    so lets catch up with the republic, have a referendum and lets see if the Public agree with you!
    thankfully the oppression of religious fundamentalists who oppose equality is on the wane and i believe that the vast majority are fed up with the homophobic nonsense they preaching class sprout.

  • Marcus Orr

    “so the DUP never said they wanted to ban Homosexuality!”

    Thanks we’ve got that sorted out at last !
    Mr McClean never said anything about homosexuality being a greater sin than any other sin, or an abomination, that’s new stuff to me…
    If the party leader (Robinson) says I would expect the law to be followed, then what was the law exactly in 2015 (when these comments were made) ? Was homosexuality illegal in 2015 I wonder ? As far as I am aware homosexuality is legal in GB since 1967 and in Northern Ireland since 1982. Don’t you agree ?
    Therefore, in what sense can you say that if Robinson said “I would expect the law to be followed” that this is an endorsement of what that councillor said ? Strange….

  • grumpy oul man

    How will that work, you always on about conspiracy theories how the “leftie,global warmers,media, gay alliance is out to destroy your lot of godly wise elders.
    how will it work.
    how exactly will a church full with a reputation for homosexual rape of children in private be damaged by two people declaring there love in broad daylight in front of their friends and loved ones.
    it doesn’t seem very threatening to me.

  • grumpy oul man

    Dear Marcus, it reeks of desperation when you are reduced to quoting things out of context to prove a point.
    And again failure to read the link i posted or deliberately trying to muddy waters which is it.

  • Marcus Orr

    Then show me how I am quoting “out of context” please.

  • grumpy oul man

    I have tried several times, go and read it. i’m dealing with Patrick mac at the moment and one crazy right wing conspiracy theorist at a time.
    read the post or google DUP/homosexuality.

  • Marcus Orr

    “one crazy right wing conspiracy theorist at a time.”
    Less of the ad homemim attacks please.

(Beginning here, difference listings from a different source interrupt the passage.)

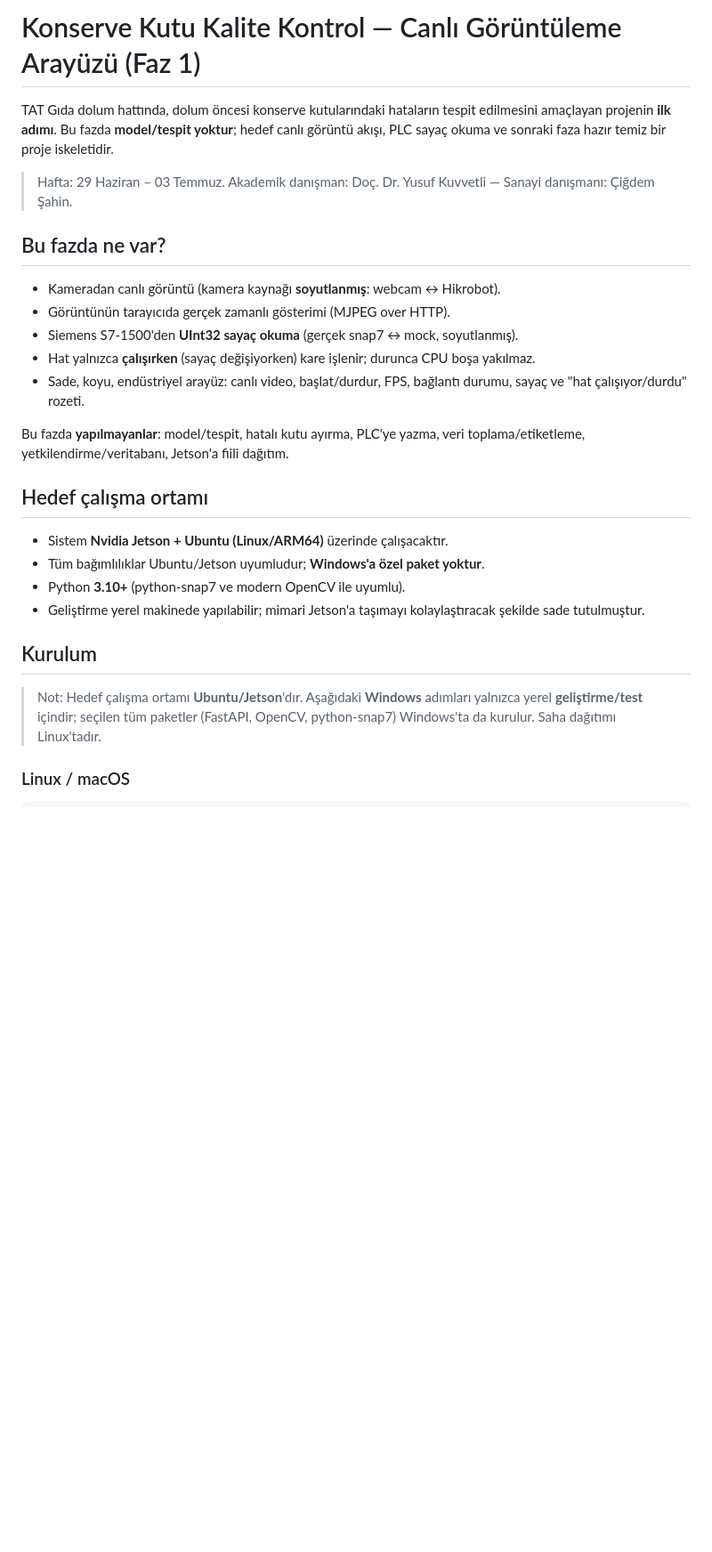
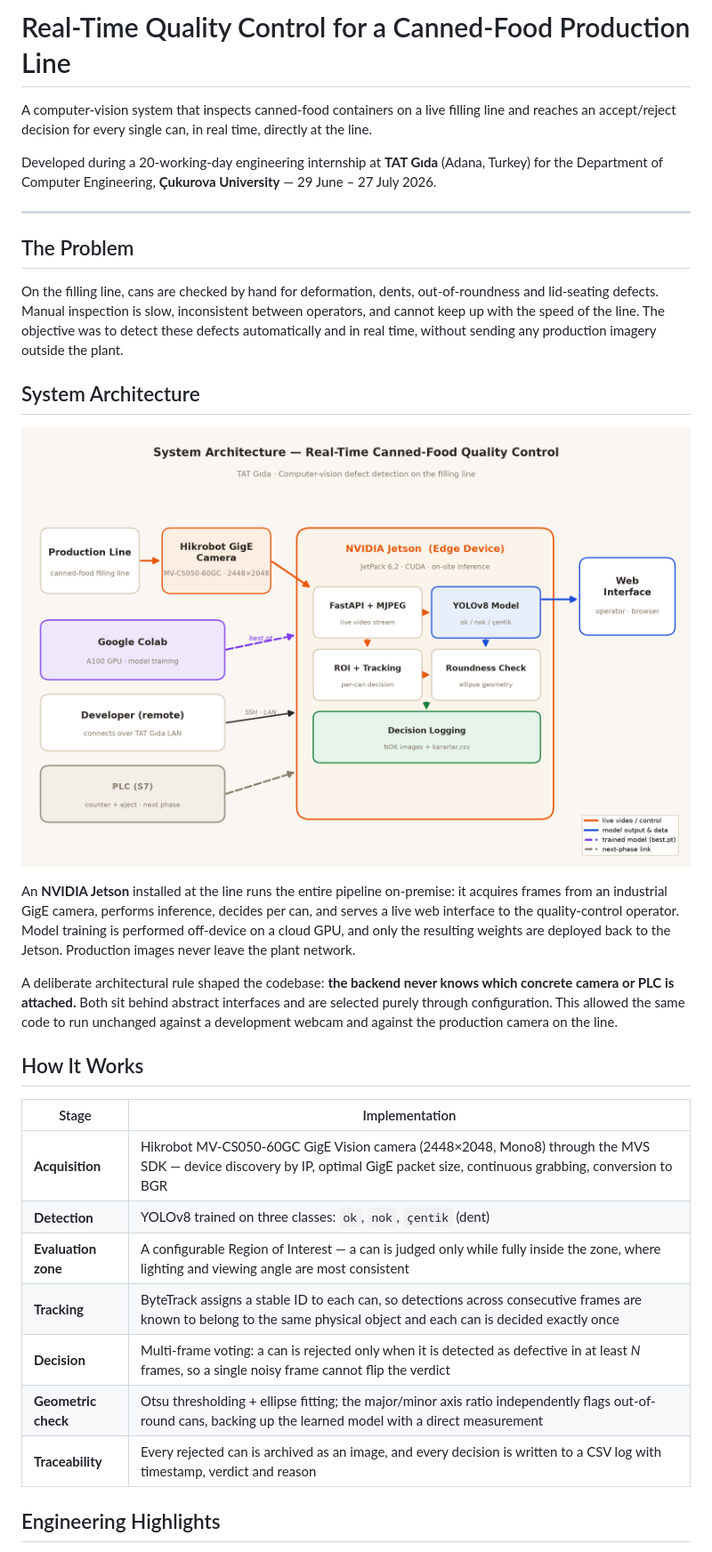
Before and after one commit to mertbbt/Tat-Gida-Tubitak, a Markdown page: README.md, the part around the change printed below. Shown: that part at 89% size. Drawn GitHub-style; pictures changed too: docs/architecture.png (added); blank space fills up the shorter version.

```diff
--- a/README.md
+++ b/README.md
@@ -1,38 +1,34 @@
-# Konserve Kutu Kalite Kontrol — Canlı Görüntüleme Arayüzü (Faz 1)
+# Real-Time Quality Control for a Canned-Food Production Line
 
-TAT Gıda dolum hattında, dolum öncesi konserve kutularındaki hataların tespit
-edilmesini amaçlayan projenin **ilk adımı**. Bu fazda **model/tespit yoktur**;
-hedef canlı görüntü akışı, PLC sayaç okuma ve sonraki faza hazır temiz bir
-proje iskeletidir.
+A computer-vision system that inspects canned-food containers on a live filling line and reaches an accept/reject decision for every single can, in real time, directly at the line.
 
-> Hafta: 29 Haziran – 03 Temmuz. Akademik danışman: Doç. Dr. Yusuf Kuvvetli —
-> Sanayi danışmanı: Çiğdem Şahin.
+Developed during a 20-working-day engineering internship at **TAT Gıda** (Adana, Turkey) for the Department of Computer Engineering, **Çukurova University** — 29 June – 27 July 2026.
 
-## Bu fazda ne var?
+---
 
-- Kameradan canlı görüntü (kamera kaynağı **soyutlanmış**: webcam ↔ Hikrobot).
-- Görüntünün tarayıcıda gerçek zamanlı gösterimi (MJPEG over HTTP).
-- Siemens S7-1500'den **UInt32 sayaç okuma** (gerçek snap7 ↔ mock, soyutlanmış).
-- Hat yalnızca **çalışırken** (sayaç değişiyorken) kare işlenir; durunca CPU
-  boşa yakılmaz.
-- Sade, koyu, endüstriyel arayüz: canlı video, başlat/durdur, FPS, bağlantı
-  durumu, sayaç ve "hat çalışıyor/durdu" rozeti.
+## The Problem
 
-Bu fazda **yapılmayanlar**: model/tespit, hatalı kutu ayırma, PLC'ye yazma,
-veri toplama/etiketleme, yetkilendirme/veritabanı, Jetson'a fiili dağıtım.
+On the filling line, cans are checked by hand for deformation, dents, out-of-roundness and lid-seating defects. Manual inspection is slow, inconsistent between operators, and cannot keep up with the speed of the line. The objective was to detect these defects automatically and in real time, without sending any production imagery outside the plant.
 
-## Hedef çalışma ortamı
+## System Architecture
 
-- Sistem **Nvidia Jetson + Ubuntu (Linux/ARM64)** üzerinde çalışacaktır.
-- Tüm bağımlılıklar Ubuntu/Jetson uyumludur; **Windows'a özel paket yoktur**.
-- Python **3.10+** (python-snap7 ve modern OpenCV ile uyumlu).
-- Geliştirme yerel makinede yapılabilir; mimari Jetson'a taşımayı
-  kolaylaştıracak şekilde sade tutulmuştur.
+![System architecture](docs/architecture.png)
 
-## Kurulum
+An **NVIDIA Jetson** installed at the line runs the entire pipeline on-premise: it acquires frames from an industrial GigE camera, performs inference, decides per can, and serves a live web interface to the quality-control operator. Model training is performed off-device on a cloud GPU, and only the resulting weights are deployed back to the Jetson. Production images never leave the plant network.
 
-> Not: Hedef çalışma ortamı **Ubuntu/Jetson**'dır. Aşağıdaki **Windows** adımları
-> yalnızca yerel **geliştirme/test** içindir; seçilen tüm paketler (FastAPI,
-> OpenCV, python-snap7) Windows'ta da kurulur. Saha dağıtımı Linux'tadır.
+A deliberate architectural rule shaped the codebase: **the backend never knows which concrete camera or PLC is attached.** Both sit behind abstract interfaces and are selected purely through configuration. This allowed the same code to run unchanged against a development webcam and against the production camera on the line.
 
-### Linux / macOS
+## How It Works
+
+| Stage | Implementation |
+| --- | --- |
+| **Acquisition** | Hikrobot MV-CS050-60GC GigE Vision camera (2448×2048, Mono8) through the MVS SDK — device discovery by IP, optimal GigE packet size, continuous grabbing, conversion to BGR |
+| **Detection** | YOLOv8 trained on three classes: `ok`, `nok`, `çentik` (dent) |
+| **Evaluation zone** | A configurable Region of Interest — a can is judged only while fully inside the zone, where lighting and viewing angle are most consistent |
+| **Tracking** | ByteTrack assigns a stable ID to each can, so detections across consecutive frames are known to belong to the same physical object and each can is decided exactly once |
+| **Decision** | Multi-frame voting: a can is rejected only when it is detected as defective in at least *N* frames, so a single noisy frame cannot flip the verdict |
+| **Geometric check** | Otsu thresholding + ellipse fitting; the major/minor axis ratio independently flags out-of-round cans, backing up the learned model with a direct measurement |
+| **Traceability** | Every rejected can is archived as an image, and every decision is written to a CSV log with timestamp, verdict and reason |
+
+## Engineering Highlights
+
```
Also changed, not shown: other parts of README.md (+74 -144 lines), docs/model-performance.png (added), 1 other file.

I have also read your link several times now. Where does Robinson support the DUP councillor’s claim that homosexuality should be made illegal ? I’ll wait for your response to this question.